During the summer break, I spent two weeks in Malaysia and Singapore. Going back home tends to make time lose meaning for me – no school drop offs, no rush hour – just long, lazy conversations, catching up on a whole year’s worth of family news and gossip, but each time I went onto Facebook or turned on the TV, I was inundated with news of the terrorist attacks in France.
Violence seemed to be spreading globally, not just in war zones, but also in unpredictable pockets such as cities – London, Paris, Sydney – once thought to be safe places, lending weight to the argument for stricter border controls.

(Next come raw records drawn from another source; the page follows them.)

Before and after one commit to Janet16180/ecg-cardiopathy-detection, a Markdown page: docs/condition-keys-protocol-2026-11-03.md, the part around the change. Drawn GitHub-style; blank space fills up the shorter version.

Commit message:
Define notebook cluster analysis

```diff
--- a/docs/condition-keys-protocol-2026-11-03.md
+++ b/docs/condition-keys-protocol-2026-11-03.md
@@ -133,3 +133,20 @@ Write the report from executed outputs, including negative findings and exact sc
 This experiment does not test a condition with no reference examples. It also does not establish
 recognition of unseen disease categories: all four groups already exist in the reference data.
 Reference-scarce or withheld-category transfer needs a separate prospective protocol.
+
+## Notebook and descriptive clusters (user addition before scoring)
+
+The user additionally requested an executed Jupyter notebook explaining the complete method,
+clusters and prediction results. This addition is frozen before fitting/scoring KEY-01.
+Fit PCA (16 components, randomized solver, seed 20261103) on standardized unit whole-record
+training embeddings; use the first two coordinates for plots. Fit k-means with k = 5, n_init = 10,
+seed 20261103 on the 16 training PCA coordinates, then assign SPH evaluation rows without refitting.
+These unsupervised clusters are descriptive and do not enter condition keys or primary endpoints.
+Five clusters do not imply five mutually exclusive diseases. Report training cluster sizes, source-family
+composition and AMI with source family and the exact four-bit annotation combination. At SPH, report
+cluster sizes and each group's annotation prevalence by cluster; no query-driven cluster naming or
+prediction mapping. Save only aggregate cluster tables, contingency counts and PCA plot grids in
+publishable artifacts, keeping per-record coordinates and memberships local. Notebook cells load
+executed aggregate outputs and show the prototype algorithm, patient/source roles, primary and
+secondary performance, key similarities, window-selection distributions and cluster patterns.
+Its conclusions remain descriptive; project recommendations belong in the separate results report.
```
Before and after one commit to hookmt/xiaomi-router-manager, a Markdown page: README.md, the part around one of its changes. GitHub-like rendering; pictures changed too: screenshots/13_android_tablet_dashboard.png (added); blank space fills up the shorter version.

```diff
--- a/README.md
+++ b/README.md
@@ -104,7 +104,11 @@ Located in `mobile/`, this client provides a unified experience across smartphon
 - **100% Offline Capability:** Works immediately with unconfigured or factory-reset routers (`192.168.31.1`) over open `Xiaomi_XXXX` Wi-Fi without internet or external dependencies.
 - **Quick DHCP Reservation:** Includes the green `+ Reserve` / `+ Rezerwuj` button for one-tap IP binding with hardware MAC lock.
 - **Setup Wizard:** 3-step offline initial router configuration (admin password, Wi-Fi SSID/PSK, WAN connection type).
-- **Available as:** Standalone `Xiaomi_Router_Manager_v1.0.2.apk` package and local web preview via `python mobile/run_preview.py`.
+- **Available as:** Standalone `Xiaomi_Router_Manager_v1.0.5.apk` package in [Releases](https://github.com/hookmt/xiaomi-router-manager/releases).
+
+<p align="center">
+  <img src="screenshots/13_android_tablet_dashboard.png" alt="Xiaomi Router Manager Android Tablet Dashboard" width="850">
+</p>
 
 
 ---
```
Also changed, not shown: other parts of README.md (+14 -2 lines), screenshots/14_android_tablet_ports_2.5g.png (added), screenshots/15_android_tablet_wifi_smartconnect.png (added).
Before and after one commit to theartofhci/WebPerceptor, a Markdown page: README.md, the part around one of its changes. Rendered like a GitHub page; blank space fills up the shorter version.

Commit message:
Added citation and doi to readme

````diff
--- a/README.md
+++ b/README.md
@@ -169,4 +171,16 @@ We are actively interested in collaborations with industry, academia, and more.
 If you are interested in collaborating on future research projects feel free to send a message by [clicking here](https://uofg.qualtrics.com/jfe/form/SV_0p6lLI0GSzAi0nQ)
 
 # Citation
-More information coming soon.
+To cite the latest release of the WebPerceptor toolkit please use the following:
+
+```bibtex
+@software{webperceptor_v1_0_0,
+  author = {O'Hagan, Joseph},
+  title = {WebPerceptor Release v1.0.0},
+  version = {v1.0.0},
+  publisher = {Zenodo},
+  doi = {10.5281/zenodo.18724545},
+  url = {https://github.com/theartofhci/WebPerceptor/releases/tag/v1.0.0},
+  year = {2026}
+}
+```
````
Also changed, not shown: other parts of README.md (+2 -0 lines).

But it’s not just who you let into your city that changes its face; it is also how you relate to one another within the city.
This belief, coupled with my fascination with the stories of people who have fled wars, endured arduous journeys and rebuilt their lives, has led me to write a manuscript titled Island of Refuge. It is a collection stories of those who have found a place of refuge in Australia since the Vietnam War and I’ll be posting updates on the project here.